* [Assignment]: Check each line of the records below and collect those holding "commit".

* * * *

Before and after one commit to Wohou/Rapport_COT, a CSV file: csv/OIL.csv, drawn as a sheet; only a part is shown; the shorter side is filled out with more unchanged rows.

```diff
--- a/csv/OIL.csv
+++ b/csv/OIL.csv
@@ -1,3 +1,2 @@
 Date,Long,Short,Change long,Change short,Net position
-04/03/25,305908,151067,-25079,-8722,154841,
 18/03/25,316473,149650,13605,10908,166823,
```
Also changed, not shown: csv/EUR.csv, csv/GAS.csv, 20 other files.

* * * *

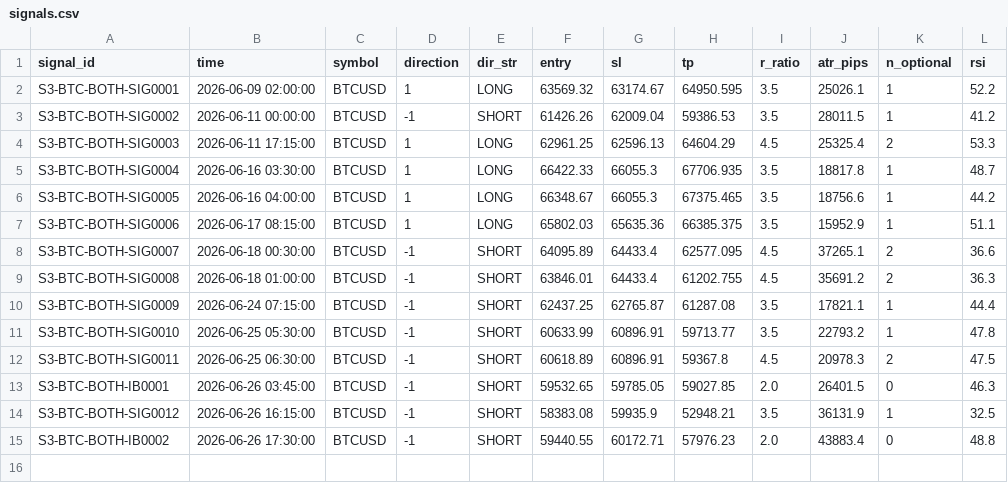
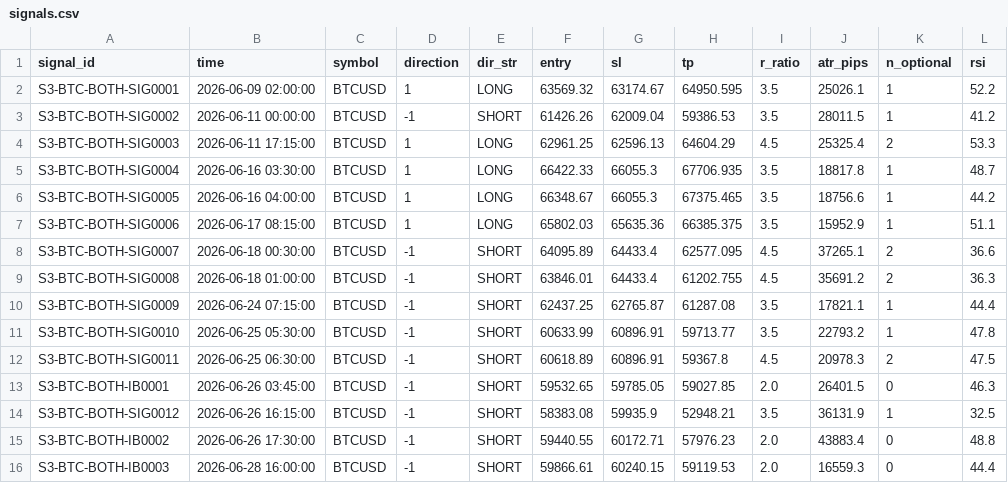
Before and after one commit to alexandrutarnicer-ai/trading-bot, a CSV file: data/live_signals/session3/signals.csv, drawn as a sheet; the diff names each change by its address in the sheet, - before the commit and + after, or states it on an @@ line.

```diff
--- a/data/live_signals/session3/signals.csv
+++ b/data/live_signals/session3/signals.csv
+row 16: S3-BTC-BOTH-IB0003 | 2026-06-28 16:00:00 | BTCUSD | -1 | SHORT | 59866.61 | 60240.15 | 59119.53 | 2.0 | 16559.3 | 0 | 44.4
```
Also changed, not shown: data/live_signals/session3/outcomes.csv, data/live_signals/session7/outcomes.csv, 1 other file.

* * * *

* [Result]:
Before and after one commit to Wohou/Rapport_COT, a CSV file: csv/OIL.csv, drawn as a sheet; only a part is shown; the shorter side is filled out with more unchanged rows.
Before and after one commit to alexandrutarnicer-ai/trading-bot, a CSV file: data/live_signals/session3/signals.csv, drawn as a sheet; the diff names each change by its address in the sheet, - before the commit and + after, or states it on an @@ line.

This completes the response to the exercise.